The Land
Across lowland coastal plains and mountainous interiors, the islands of The Philippines have the richest biodiversity on earth. There are 510 species of mammals, birds, frogs and lizards that are only found in the Philippines. In comparison, Brazil has 725 unique species but it is 28 times bigger. But like many countries, this biodiversity is under threat. People are clearing natural habitats to make way for new roads and settlements, and to use natural resources like timber and minerals. In the 1950s, three quarters of The Philippines was covered by primary forest. Today, forest cover has dwindled to only a third of the land.

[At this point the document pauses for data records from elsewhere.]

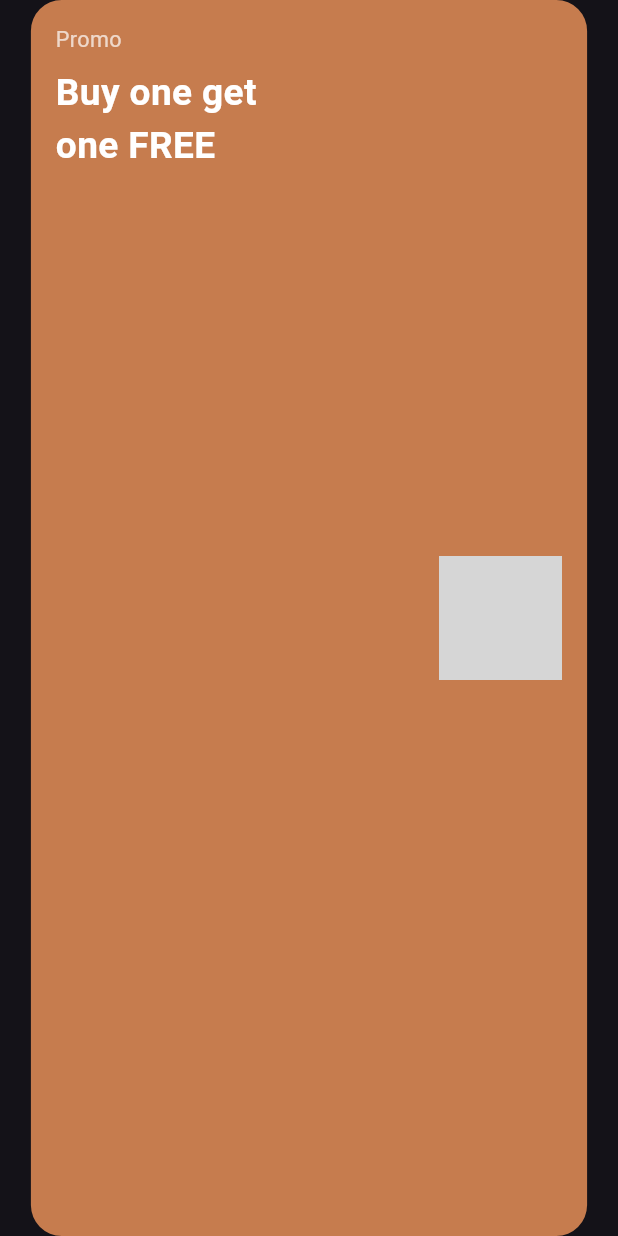
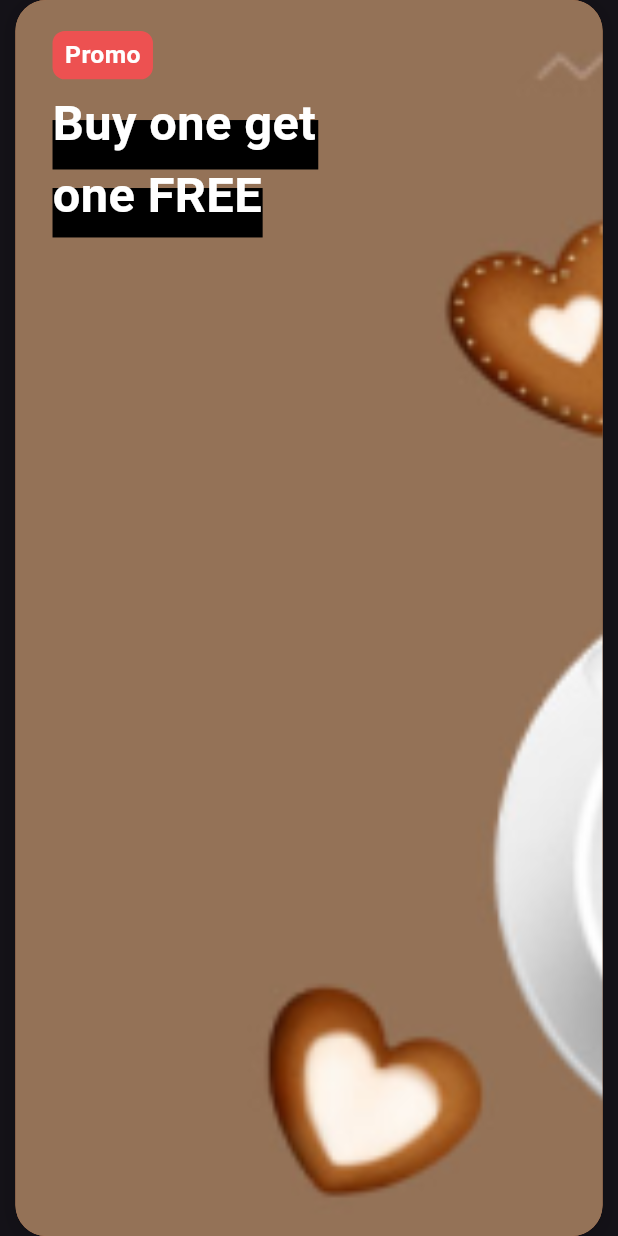
Before and after one commit to Elrmady09/caffeza, a Flutter app: the CoffeePromoCard widget shown alone on an empty page, opened directly, on a phone screen of 412 x 824 dp. Run offline on Flutter 3.47's test engine with Material 3 defaults, Android fonts, the phone set to English and light mode, and no system bars; grey boxes are pictures that could not be loaded.

Commit message:
Edit Home Page

```diff
--- a/lib/core/constants/app_colors.dart
+++ b/lib/core/constants/app_colors.dart
@@ -8,4 +8,5 @@ class AppColors {
   static const Color brown = Color(0xFF6F4E37);
   static const Color darkBrown = Color(0xFF4B2E20);
   static const Color lightBrown = Color(0xFF8B5E3C);
+  static const Color red = Color(0xFFED5151);
 }
--- a/lib/core/constants/app_images.dart
+++ b/lib/core/constants/app_images.dart
@@ -5,5 +5,6 @@ class AppImages {
   static const String Imagecard_2 = 'assets/images/home/Image card 2.png';
   static const String Imagecard_3 = 'assets/images/home/Image card 3.png';
   static const String Imagecard_4 = 'assets/images/home/Image card 4.png';
+  static const String ImageBanner = 'assets/images/home/Banner 1.png';
 
 }
--- a/lib/features/home/widgets/coffee_promo_card.dart
+++ b/lib/features/home/widgets/coffee_promo_card.dart
@@ -1,7 +1,9 @@
+import 'package:caffeza/core/constants/app_images.dart';
 import 'package:flutter/material.dart';
 import '../../../../core/widgets/space.dart';
 import '../../../core/constants/app_colors.dart';
 import '../../../core/widgets/General Text.dart';
+
 
 class CoffeePromoCard extends StatelessWidget {
   const CoffeePromoCard({super.key});
@@ -12,40 +14,86 @@ class CoffeePromoCard extends StatelessWidget {
 
     return Container(
       width: size.width,
-      margin: EdgeInsets.symmetric(horizontal: size.width * 0.05),
-      padding: EdgeInsets.all(size.width * 0.04),
+      margin: EdgeInsets.symmetric(horizontal: size.width * 0.025),
+      padding: EdgeInsets.symmetric(horizontal:size.width * 0.06,vertical:size.height * 0.025 ),
       decoration: BoxDecoration(
         color: AppColors.primary,
         borderRadius: BorderRadius.circular(size.width * 0.05),
+        image: DecorationImage(
+            image: AssetImage(AppImages.ImageBanner),
+          fit: BoxFit.cover
+        ),
+        boxShadow: [
+          BoxShadow(
+            color: Colors.black.withOpacity(0.15), // 🔹 لون الظل
+            blurRadius: 10, // 🔹 مدى نعومة الظل
+            spreadRadius: 1, // 🔹 مدى انتشار الظل
+            offset: Offset(0, 2), // 🔹 موقع الظل
+          ),
+        ],
       ),
       child: Row(
         children: [
           Column(
             crossAxisAlignment: CrossAxisAlignment.start,
             children: [
-              GeneralText(
+              Container(
+                padding: EdgeInsets.symmetric(horizontal: size.width * 0.02,vertical: size.height * 0.005),
+                //height: size.height * 0.03,
+                decoration: BoxDecoration(
+                  color: AppColors.red,
+                  borderRadius: BorderRadius.circular(size.width * 0.02),
+                ),
+                child: Center(
+                  child: GeneralText(
                     text: "Promo",
-                color: Colors.white.withOpacity(0.7),
-                sizetext: size.width * 0.035,
+                    color: Colors.white,
+                    fontWeight: FontWeight.w700,
+                    sizetext: size.width * 0.04,
+                  ),
+                ),
               ),
               HeightSpace(space: 0.008),
+              SizedBox(
+                width: size.width * 0.44,
+                height: size.height * 0.12,
+                child: Stack(
+                  children: [
+                    Positioned(
+                      left: 0 ,
+                      top: size.height * 0.025,
+                      child: Container(
+                        color: Colors.black,
+                        width: size.width * 0.43,
+                        height: size.height * 0.04,
+                      ),
+                    ),
+                    Positioned(
+                      left: 0 ,
+                      bottom: size.height * 0,
+                      child: Container(
+                        color: Colors.black,
+                        width: size.width * 0.34,
+                        height: size.height * 0.04,
+                      ),
+                    ),
                     GeneralText(
-                text: "Buy one get\none FREE",
+                      text: "Buy one get",
                       color: Colors.white,
-                sizetext: size.width * 0.06,
+                      sizetext: size.width * 0.079,
                       fontWeight: FontWeight.bold,
                     ),
+                    GeneralText(
+                      padding: EdgeInsets.only(top: size.height * 0.058),
+                      text: "one FREE",
+                      color: Colors.white,
+                      sizetext: size.width * 0.079,
+                      fontWeight: FontWeight.bold,
+                    )
                   ],
                 ),
-          const Spacer(),
-          ClipRRect(
-            borderRadius: BorderRadius.circular(size.width * 0.04),
-            child: Image.asset(
-              "assets/images/coffee_promo.png",
-              width: size.width * 0.2,
-              height: size.width * 0.2,
-              fit: BoxFit.cover,
               ),
+            ],
           ),
         ],
       ),
--- a/lib/features/home/widgets/coffee_tabs.dart
+++ b/lib/features/home/widgets/coffee_tabs.dart
@@ -20,6 +20,7 @@ class _CoffeeTabsState extends State<CoffeeTabs> {
     return SizedBox(
       height: size.height * 0.05,
       child: ListView.separated(
+        shrinkWrap: false,
         padding: EdgeInsets.symmetric(horizontal: size.width * 0.05),
         scrollDirection: Axis.horizontal,
         itemCount: tabs.length,
--- a/pubspec.yaml
+++ b/pubspec.yaml
@@ -62,6 +62,7 @@ flutter:
   assets:
     - assets/images/
     - assets/images/onboarding/
+    - assets/images/home/
     - assets/images/products/
     - assets/images/icons/
     - assets/lottie/
```
Also changed, not shown: lib/features/home/presentation/home_page.dart (+21 -4 lines), lib/features/home/widgets/coffee_grid.dart (+32 -13 lines), lib/features/home/widgets/home_app_bar.dart (deleted, +0 -37 lines). Lines whose indentation alone changed are shown as unchanged.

chocolate hills
Simon Scoones/Worldaware.
The Chocolate Hills are one of the more unusual landforms in The Philippines. These egg-shaped hills on Bohol island get their nickname from their parched, brown colour during the dry season. It is likely that they were once limestone deposits beneath the sea, uplifted by the movement of plates and then smoothed by wind and rainwater erosion.

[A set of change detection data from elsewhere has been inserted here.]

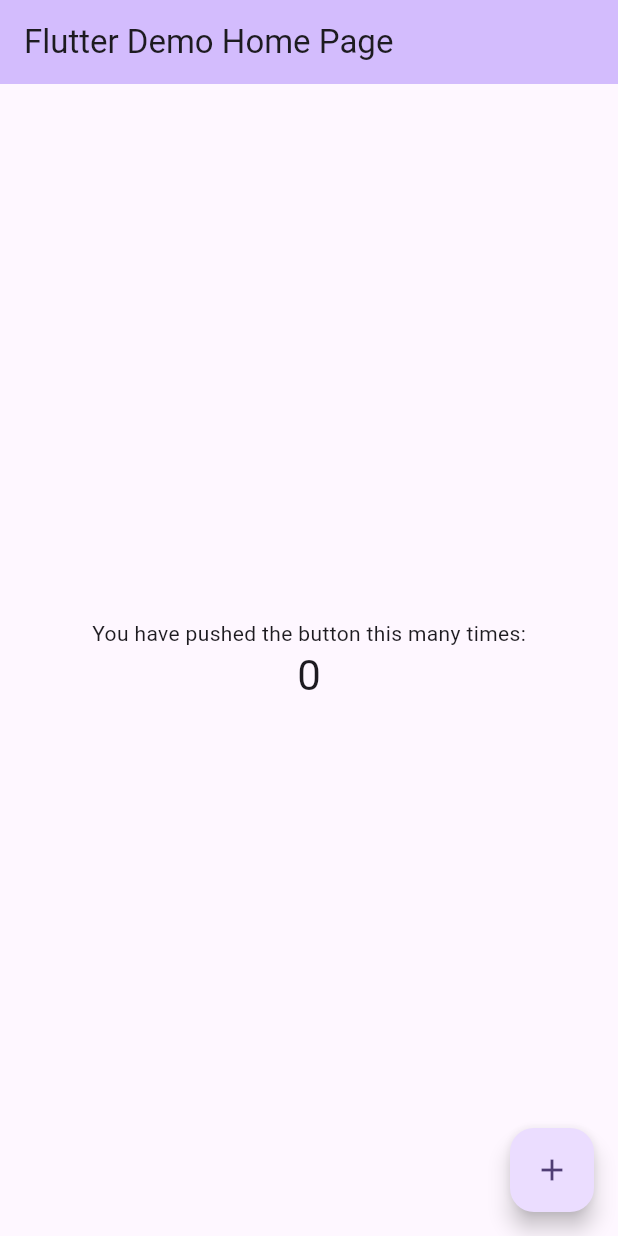
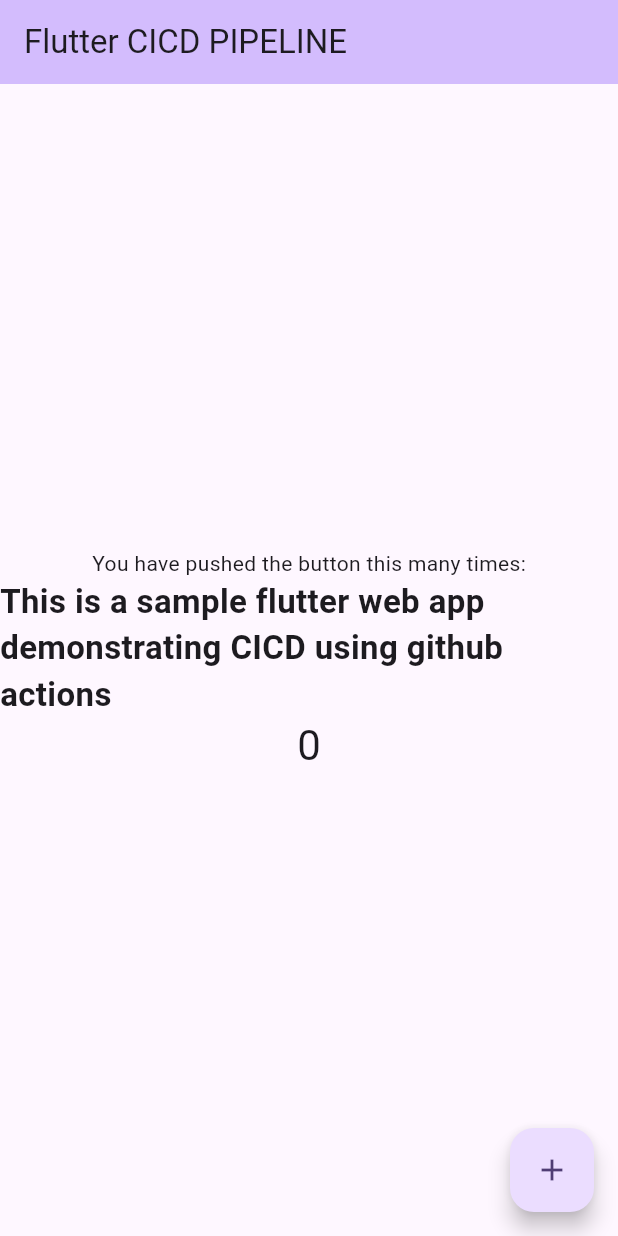
Before and after one commit to singh-that-codes/flutter_cicd_pipeline, a Flutter app: the screen it shows after launch, on a phone screen of 412 x 824 dp. Run offline on Flutter 3.47's test engine with Material 3 defaults, Android fonts, the phone set to English and light mode, and no system bars.

Commit message:
App updated

```diff
--- a/lib/main.dart
+++ b/lib/main.dart
@@ -31,7 +31,7 @@ class MyApp extends StatelessWidget {
         colorScheme: ColorScheme.fromSeed(seedColor: Colors.deepPurple),
         useMaterial3: true,
       ),
-      home: const MyHomePage(title: 'Flutter Demo Home Page'),
+      home: const MyHomePage(title: 'Flutter CICD PIPELINE'),
     );
   }
 }
@@ -109,6 +109,9 @@ class _MyHomePageState extends State<MyHomePage> {
               'You have pushed the button this many times:',
             ),
             Text(
+                'This is a sample flutter web app demonstrating CICD using github actions',
+                style: TextStyle(fontSize: 22, fontWeight: FontWeight.bold)),
+            Text(
               '$_counter',
               style: Theme.of(context).textTheme.headlineMedium,
             ),
```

disaster strikes
The people of the Philippines experience more natural disasters than any other country...

  • There are 17 active volcanoes in The Philippines.
  • Since 1975, there have been twelve earthquakes and six volcanic eruptions.
  • Over one million people were affected by floods in 2000.
  • The Philippines has an average of 19 typhoons a year, causing flash floods and considerable damage to farmland and property.
  • Between 1975-2000, there were 250 natural disasters causing 37,000 deaths.

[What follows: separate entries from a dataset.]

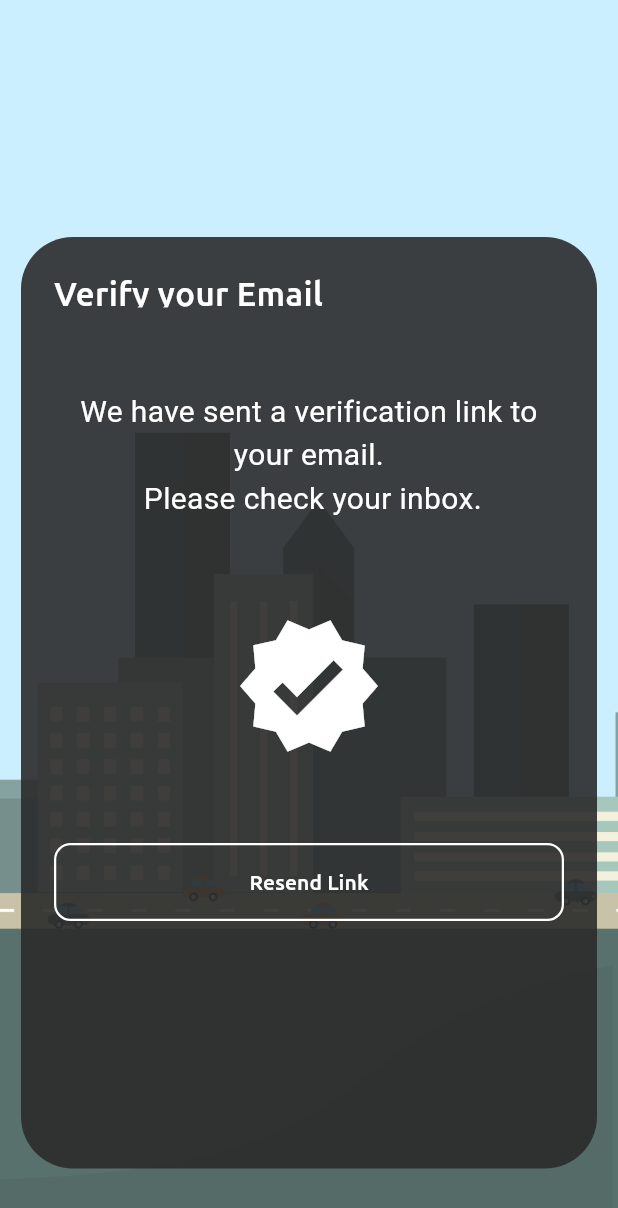
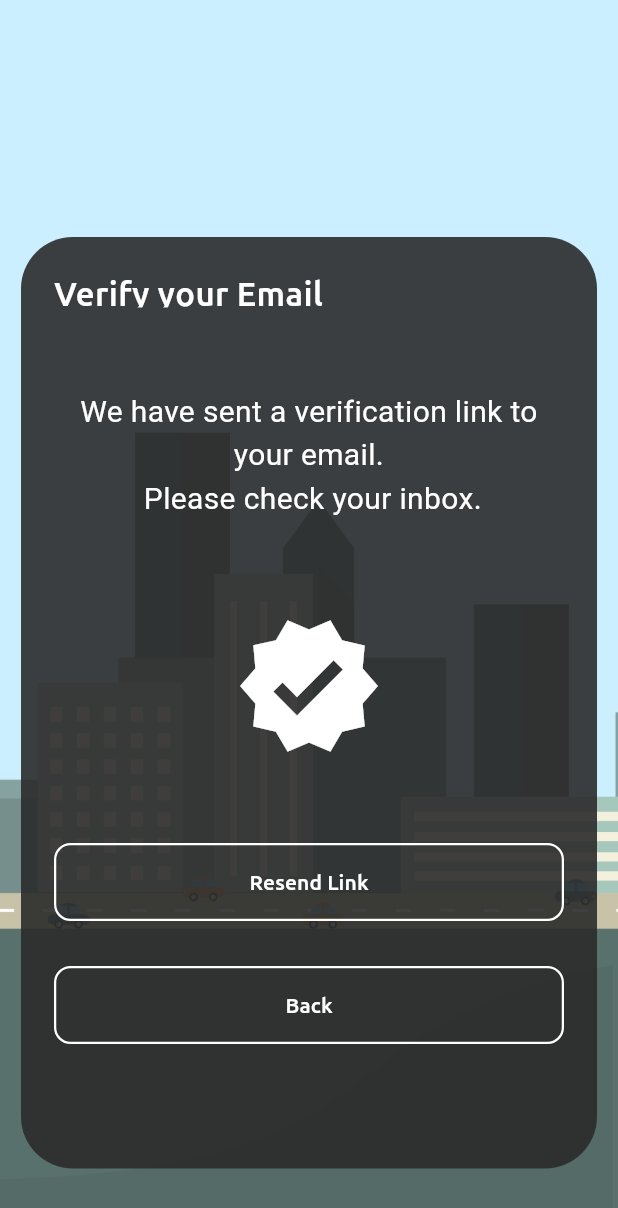
Before and after one commit to mithuGit/TripTip, a Flutter app: the OTPForm screen opened by its route, on a phone screen of 412 x 824 dp. Shown: the top 1208 px of the screen. Run offline on Flutter 3.47's test engine with Material 3 defaults, Android fonts, the phone set to English and light mode, and no system bars; our stand-ins replace cloud_firestore, cloud_functions, file_picker, firebase_auth, firebase_core, firebase_messaging and 16 more; missing offline and left inert: flutter_facebook_auth, flutter_pdfview, flutter_polyline_points, flutter_quill, flutter_stripe, pdf_render and 1 more; accounts and stored records are empty; generated files the repository leaves out were written again; project files that could hold a hidden picture were left out.

Commit message:
Back Button in Verify

```diff
--- a/lib/ui/views/verification/OTP_form.dart
+++ b/lib/ui/views/verification/OTP_form.dart
@@ -78,7 +78,6 @@ class _OTPFormState extends State<OTPForm> {
                           fontSize: 20,
                         ),
                       ),
-
                       const SizedBox(height: 60),
                       if (canResendEmail)
                         const Icon(
@@ -95,7 +94,6 @@ class _OTPFormState extends State<OTPForm> {
                       const SizedBox(
                         height: 55,
                       ),
-
                       if (canResendEmail)
                         MyButton(
                           onTap:
@@ -109,18 +107,13 @@ class _OTPFormState extends State<OTPForm> {
                           },
                           text: 'Next',
                         ),
-
-                      // Würde hier ein Back-Button Sinn machen? Mithu-Thai: JA
-                      /* MyButton(
-                          onTap: () => {
-                            Navigator.push(
-                                context,
-                                MaterialPageRoute(
-                                    builder: (context) => const PasswordChange()))
-                          },
-                          text: 'Back',
-                        ),
-                        */
+                      const SizedBox(height: 30),
+                      MyButton(
+                        onTap: () => {
+                          context.go('/loginorregister'),
+                        },
+                        text: 'Back',
+                      ),
                     ],
                   ),
                 ),
```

click herefor a table that shows the worst ten according to the numbers of people killed.

click here to find out how the number of natural disasters in The Philippines compares to other countries in south-east Asia.

How can the actions of people make some of these natural disasters even worse? click here

Pinatubo Ten Years On
volcano Mount Pinatubo's eruption on June 14th 1991 was one of the largest of the 20th century. 500,000 people living in the shadow of the volcano are still affected by this natural disaster. To find out more,
click here

The Climate
climate graphLying 5-15° north of the equator, the climate is hot and humid all year round. Although the sea influences the climate of individual islands to some extent, all the islands have two seasons during the year, a dry season from January to June, and a wet season from July to December. Like much of northern Australia, The Philippines suffered a drought in 1999 when it should have been the wet season. This is because of a change in the behaviour of the Trade Winds that blow across the Pacific Ocean known as El Nino. To find out more about El Nino and the reverse phenomenon, La Nina, visit The Pacific Marine Environmental Laboratory website, www.pmel.noaa.gov/tao/elnino/nino-home.html